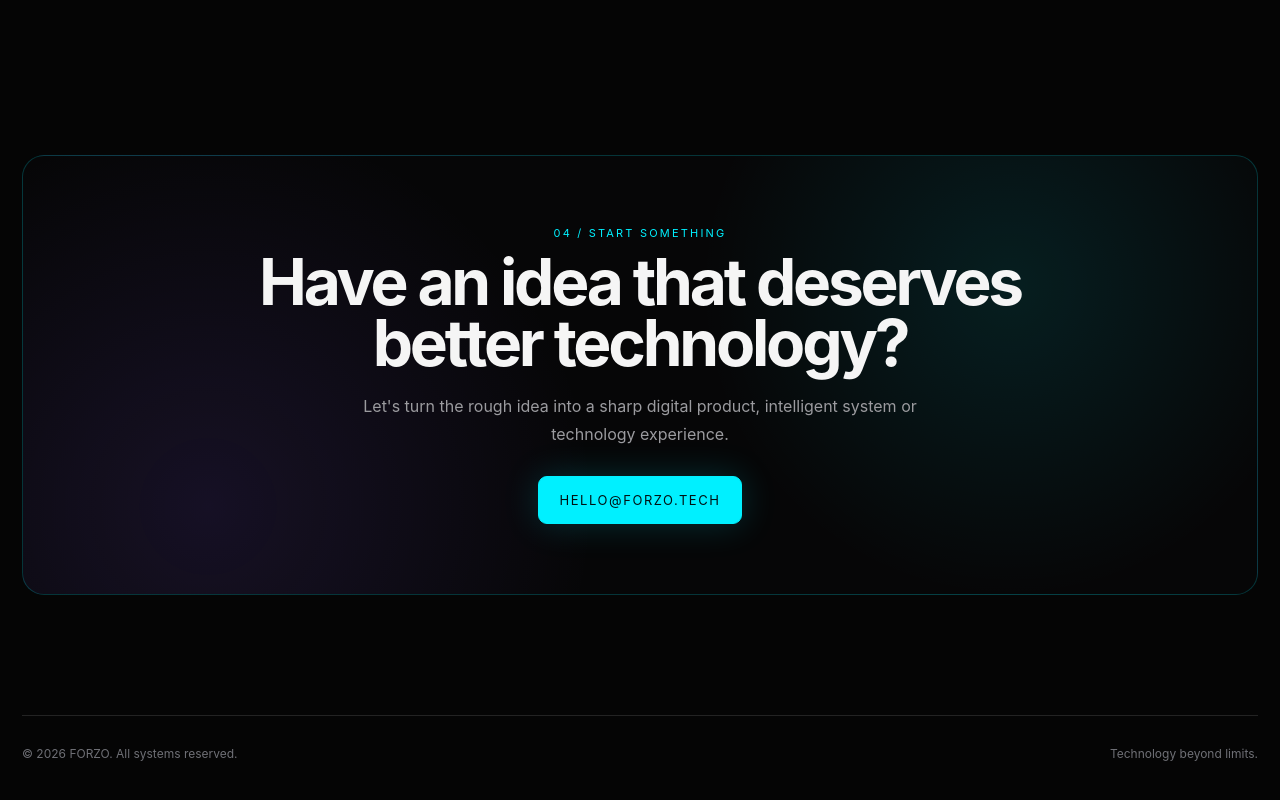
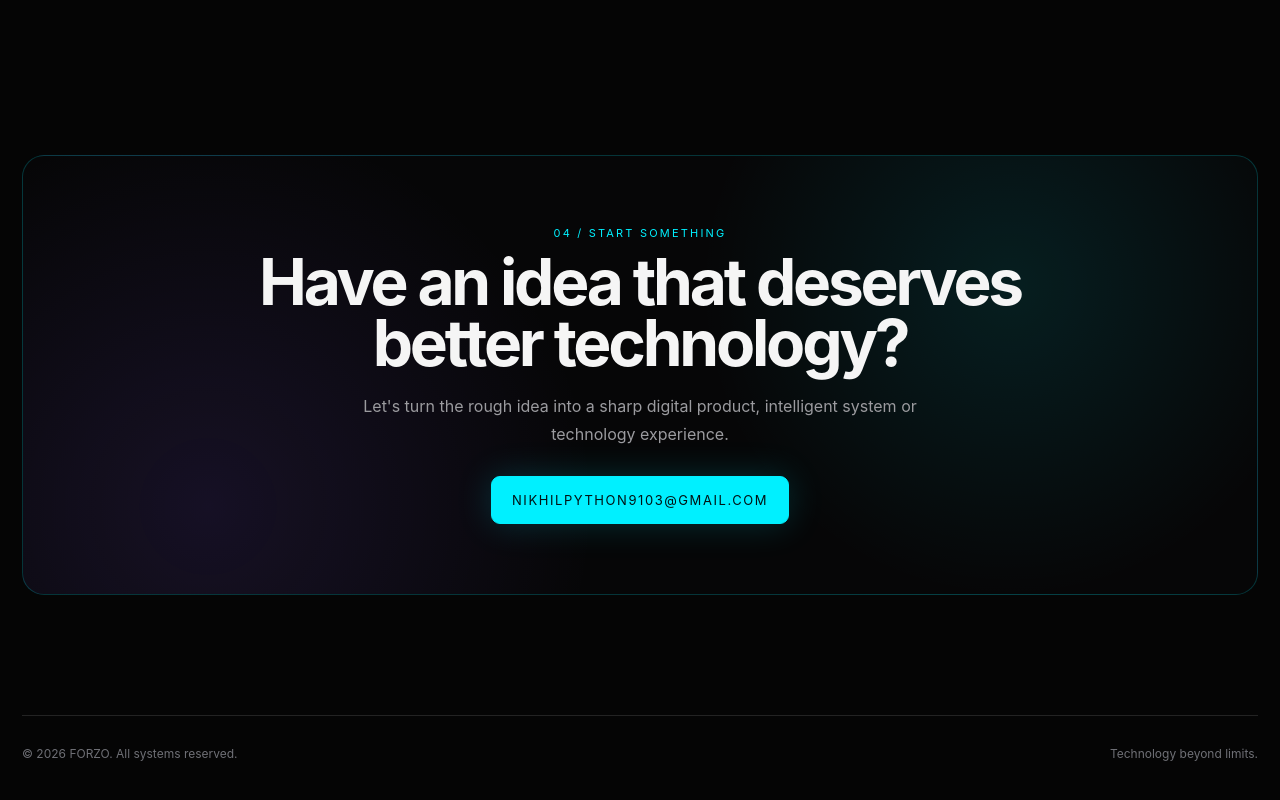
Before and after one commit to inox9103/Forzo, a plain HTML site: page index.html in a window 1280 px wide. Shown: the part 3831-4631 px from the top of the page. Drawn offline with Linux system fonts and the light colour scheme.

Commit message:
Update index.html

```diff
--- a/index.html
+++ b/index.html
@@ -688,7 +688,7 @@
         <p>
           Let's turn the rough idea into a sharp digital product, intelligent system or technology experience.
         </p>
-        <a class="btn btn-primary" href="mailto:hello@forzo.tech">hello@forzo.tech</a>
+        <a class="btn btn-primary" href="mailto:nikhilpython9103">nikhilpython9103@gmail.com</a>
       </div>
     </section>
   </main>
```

■ ■ ■ ■

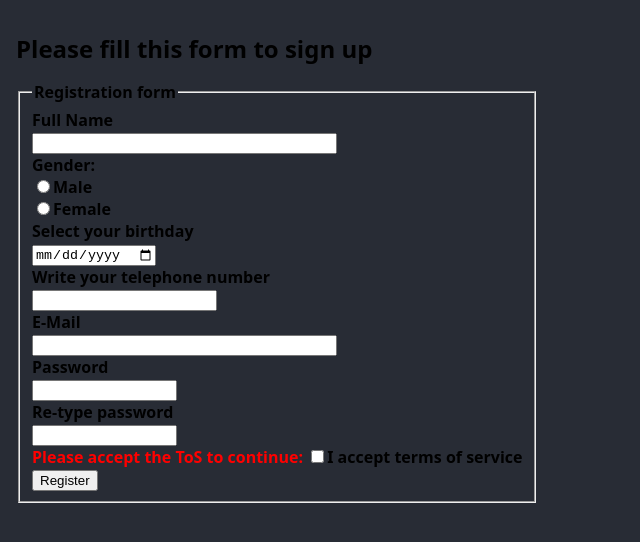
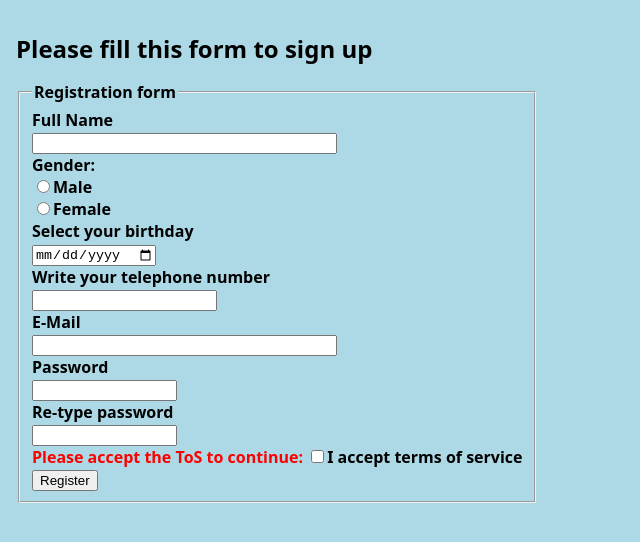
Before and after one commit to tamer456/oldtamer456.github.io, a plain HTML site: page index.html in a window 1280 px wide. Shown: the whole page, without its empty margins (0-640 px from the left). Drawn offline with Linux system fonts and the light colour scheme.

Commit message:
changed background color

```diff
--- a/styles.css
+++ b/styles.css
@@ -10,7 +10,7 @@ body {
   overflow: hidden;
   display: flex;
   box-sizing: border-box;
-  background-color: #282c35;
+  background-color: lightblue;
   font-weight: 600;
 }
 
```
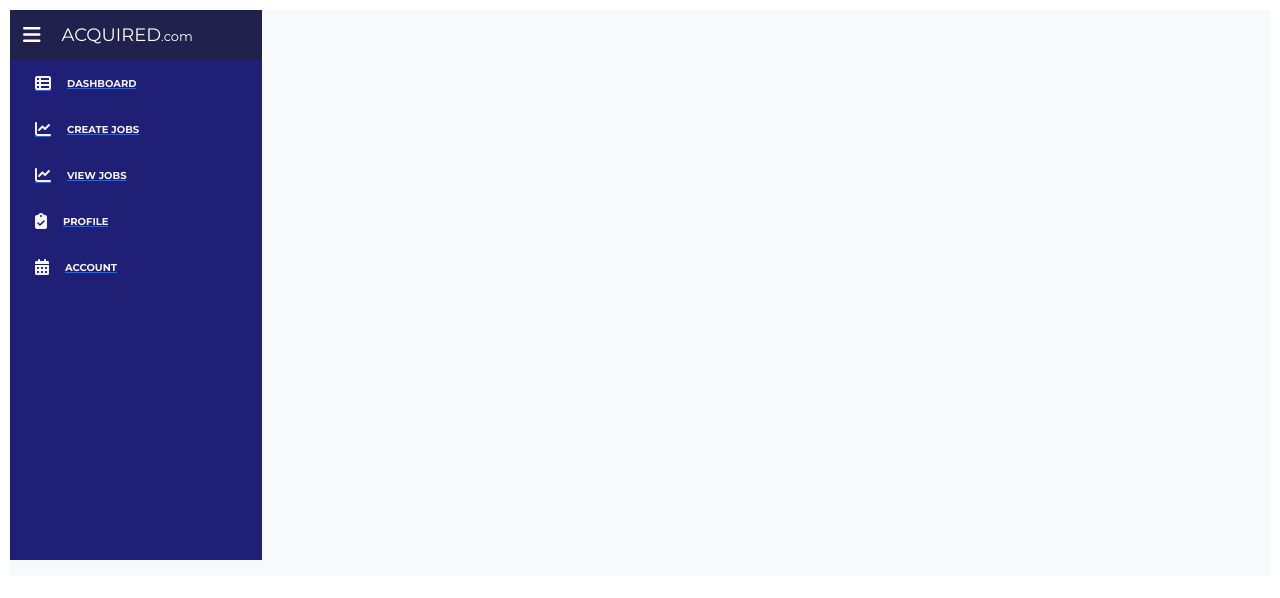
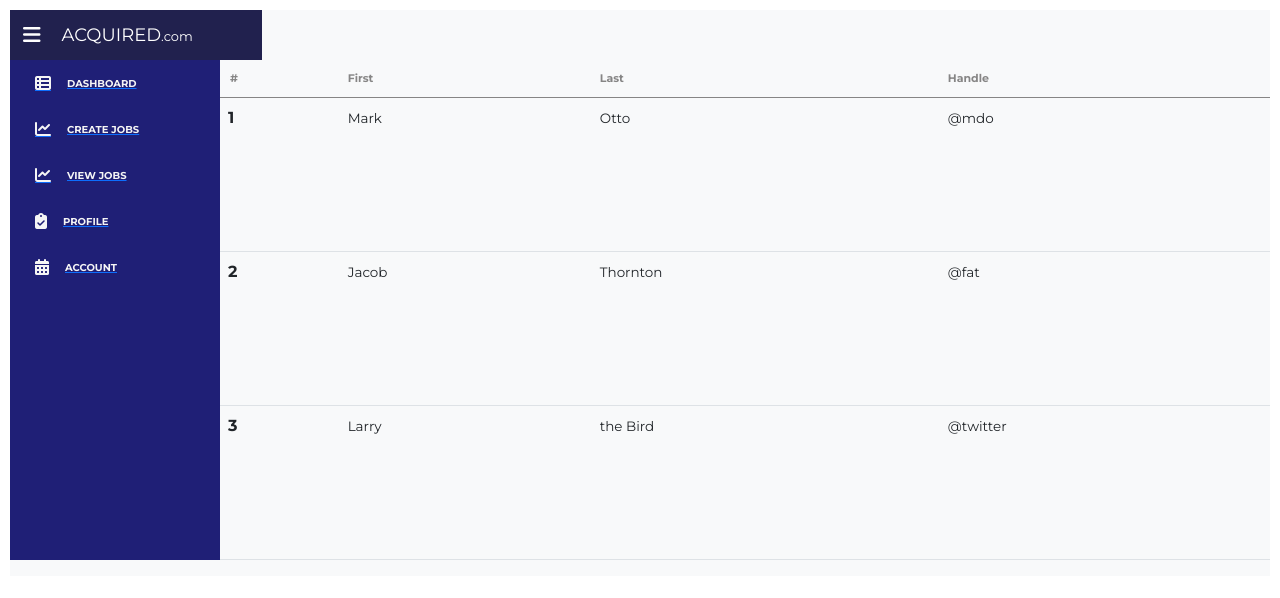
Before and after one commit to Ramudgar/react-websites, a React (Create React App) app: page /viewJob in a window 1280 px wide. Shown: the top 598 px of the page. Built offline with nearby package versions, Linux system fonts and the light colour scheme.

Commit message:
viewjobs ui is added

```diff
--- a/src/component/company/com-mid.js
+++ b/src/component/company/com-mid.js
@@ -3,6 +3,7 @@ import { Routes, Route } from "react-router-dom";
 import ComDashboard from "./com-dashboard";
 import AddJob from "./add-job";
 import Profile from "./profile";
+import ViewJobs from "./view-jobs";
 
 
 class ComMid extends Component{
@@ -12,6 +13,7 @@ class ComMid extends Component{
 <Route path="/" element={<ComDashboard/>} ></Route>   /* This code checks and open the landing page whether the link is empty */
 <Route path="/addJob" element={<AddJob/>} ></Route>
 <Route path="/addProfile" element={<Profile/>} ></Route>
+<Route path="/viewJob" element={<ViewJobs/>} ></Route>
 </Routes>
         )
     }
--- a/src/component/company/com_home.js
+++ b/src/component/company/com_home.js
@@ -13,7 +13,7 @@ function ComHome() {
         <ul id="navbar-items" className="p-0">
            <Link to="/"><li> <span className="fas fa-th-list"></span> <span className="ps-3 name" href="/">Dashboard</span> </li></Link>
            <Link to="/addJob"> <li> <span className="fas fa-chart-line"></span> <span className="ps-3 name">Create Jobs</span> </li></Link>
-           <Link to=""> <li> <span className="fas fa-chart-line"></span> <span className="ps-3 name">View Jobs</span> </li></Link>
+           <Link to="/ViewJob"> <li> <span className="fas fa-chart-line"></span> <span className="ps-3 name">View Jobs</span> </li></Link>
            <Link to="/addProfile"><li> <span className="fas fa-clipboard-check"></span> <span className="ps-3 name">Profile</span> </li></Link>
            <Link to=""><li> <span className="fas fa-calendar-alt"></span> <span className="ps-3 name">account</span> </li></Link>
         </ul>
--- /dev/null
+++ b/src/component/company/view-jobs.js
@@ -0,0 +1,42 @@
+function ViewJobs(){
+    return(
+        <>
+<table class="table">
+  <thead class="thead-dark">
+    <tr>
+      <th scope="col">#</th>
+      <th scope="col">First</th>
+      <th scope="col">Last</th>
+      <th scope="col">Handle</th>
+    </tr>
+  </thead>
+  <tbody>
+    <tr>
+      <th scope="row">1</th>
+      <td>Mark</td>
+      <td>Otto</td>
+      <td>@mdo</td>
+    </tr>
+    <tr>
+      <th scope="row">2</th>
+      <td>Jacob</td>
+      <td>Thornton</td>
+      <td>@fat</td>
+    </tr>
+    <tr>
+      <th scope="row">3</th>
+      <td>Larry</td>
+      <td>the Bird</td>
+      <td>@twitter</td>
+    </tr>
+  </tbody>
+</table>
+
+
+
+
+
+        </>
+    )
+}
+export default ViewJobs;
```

■ ■ ■ ■

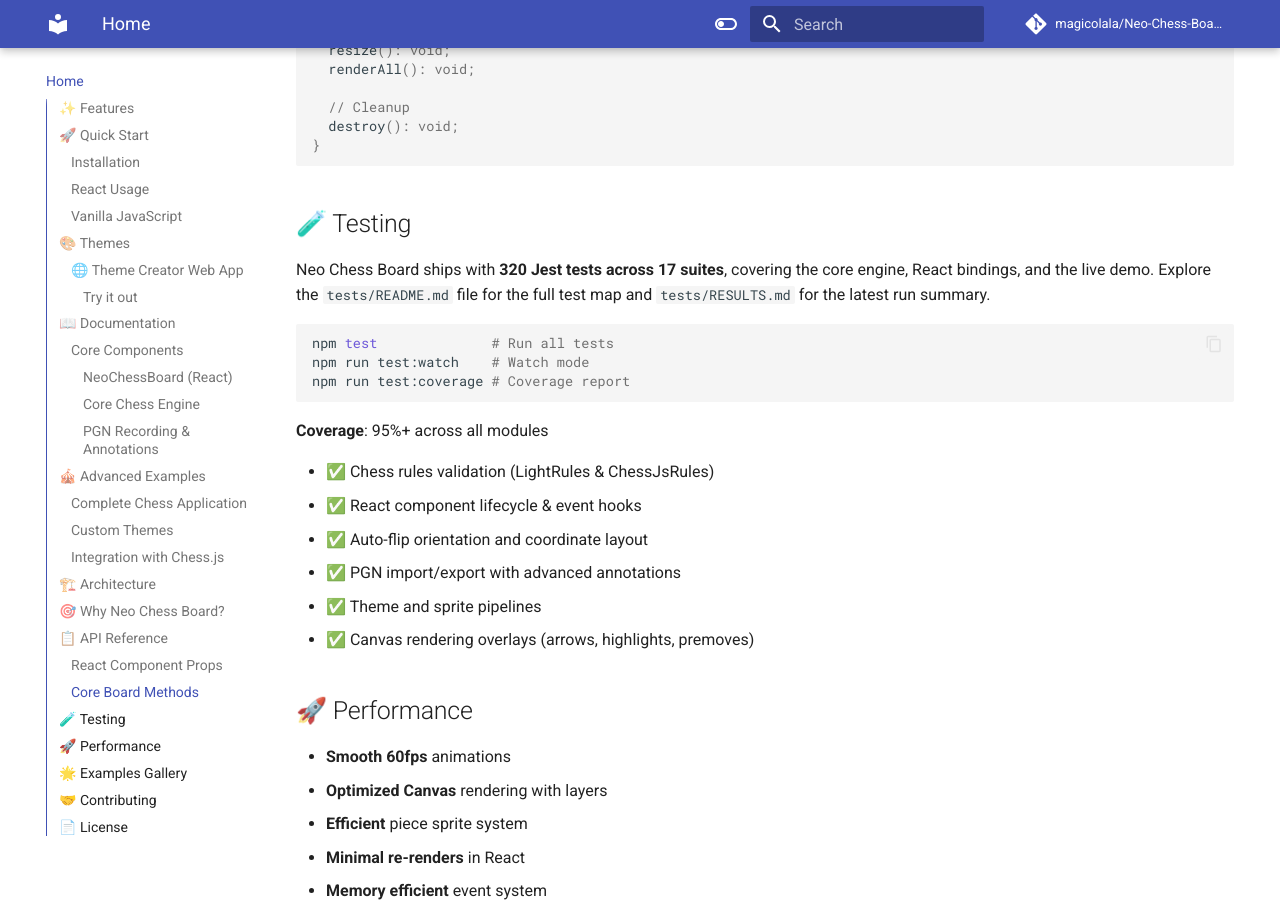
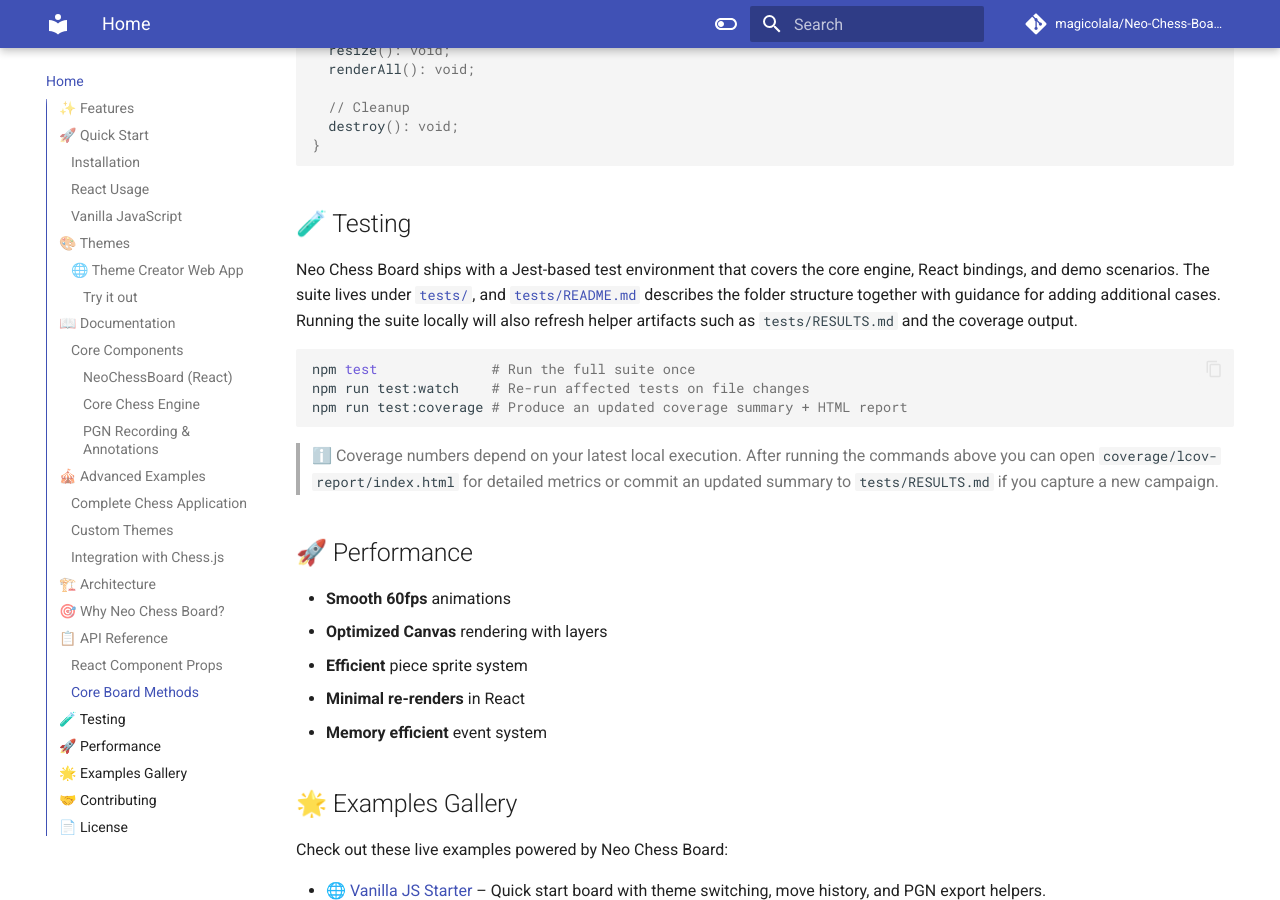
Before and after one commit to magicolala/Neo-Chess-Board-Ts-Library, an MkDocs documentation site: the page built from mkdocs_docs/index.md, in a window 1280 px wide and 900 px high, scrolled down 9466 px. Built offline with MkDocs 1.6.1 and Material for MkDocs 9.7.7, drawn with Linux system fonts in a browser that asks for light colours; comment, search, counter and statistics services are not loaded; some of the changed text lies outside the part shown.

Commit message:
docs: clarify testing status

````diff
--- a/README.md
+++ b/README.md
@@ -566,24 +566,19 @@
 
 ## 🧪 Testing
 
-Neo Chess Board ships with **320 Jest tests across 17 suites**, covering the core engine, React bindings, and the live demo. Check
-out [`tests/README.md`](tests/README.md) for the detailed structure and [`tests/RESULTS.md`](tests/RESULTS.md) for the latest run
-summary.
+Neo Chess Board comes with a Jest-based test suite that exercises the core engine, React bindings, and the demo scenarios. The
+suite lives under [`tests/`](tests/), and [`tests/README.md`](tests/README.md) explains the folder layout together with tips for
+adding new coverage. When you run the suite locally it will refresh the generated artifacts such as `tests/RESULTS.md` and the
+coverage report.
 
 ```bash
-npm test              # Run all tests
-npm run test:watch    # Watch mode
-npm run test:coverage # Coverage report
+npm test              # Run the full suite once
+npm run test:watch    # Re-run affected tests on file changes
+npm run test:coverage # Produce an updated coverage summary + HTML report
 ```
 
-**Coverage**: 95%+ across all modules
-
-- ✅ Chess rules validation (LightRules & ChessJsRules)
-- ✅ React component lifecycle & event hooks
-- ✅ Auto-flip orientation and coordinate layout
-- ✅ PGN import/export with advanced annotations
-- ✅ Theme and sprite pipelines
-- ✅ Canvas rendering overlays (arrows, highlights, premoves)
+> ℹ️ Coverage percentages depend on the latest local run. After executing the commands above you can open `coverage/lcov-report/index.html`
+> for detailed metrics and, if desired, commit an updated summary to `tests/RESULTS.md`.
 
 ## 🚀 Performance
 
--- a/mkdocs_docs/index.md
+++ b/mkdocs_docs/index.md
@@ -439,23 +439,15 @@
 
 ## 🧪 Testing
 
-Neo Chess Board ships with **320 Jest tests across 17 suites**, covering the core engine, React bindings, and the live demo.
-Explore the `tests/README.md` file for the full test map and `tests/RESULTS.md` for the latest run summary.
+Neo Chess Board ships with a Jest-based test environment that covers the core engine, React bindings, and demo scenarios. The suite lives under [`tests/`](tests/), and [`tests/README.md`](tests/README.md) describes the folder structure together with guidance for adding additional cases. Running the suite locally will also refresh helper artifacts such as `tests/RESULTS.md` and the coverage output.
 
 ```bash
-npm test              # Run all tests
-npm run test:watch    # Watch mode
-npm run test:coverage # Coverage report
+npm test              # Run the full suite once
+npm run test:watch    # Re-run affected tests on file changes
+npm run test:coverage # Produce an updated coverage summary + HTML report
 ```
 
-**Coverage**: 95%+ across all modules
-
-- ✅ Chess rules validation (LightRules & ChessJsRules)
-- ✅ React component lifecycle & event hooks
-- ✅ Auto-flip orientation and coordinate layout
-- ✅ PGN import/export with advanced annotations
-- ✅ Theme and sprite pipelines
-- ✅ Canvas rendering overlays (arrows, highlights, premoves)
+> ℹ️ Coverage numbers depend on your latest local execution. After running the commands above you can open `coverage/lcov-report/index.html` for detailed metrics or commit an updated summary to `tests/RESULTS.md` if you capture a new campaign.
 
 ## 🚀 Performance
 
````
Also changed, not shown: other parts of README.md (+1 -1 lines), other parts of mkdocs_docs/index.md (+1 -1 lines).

■ ■ ■ ■

● About this exercise
Copy every line from the records above that contains the string "company".

● Response to this exercise
--- a/src/component/company/com-mid.js
+++ b/src/component/company/com-mid.js
--- a/src/component/company/com_home.js
+++ b/src/component/company/com_home.js
+++ b/src/component/company/view-jobs.js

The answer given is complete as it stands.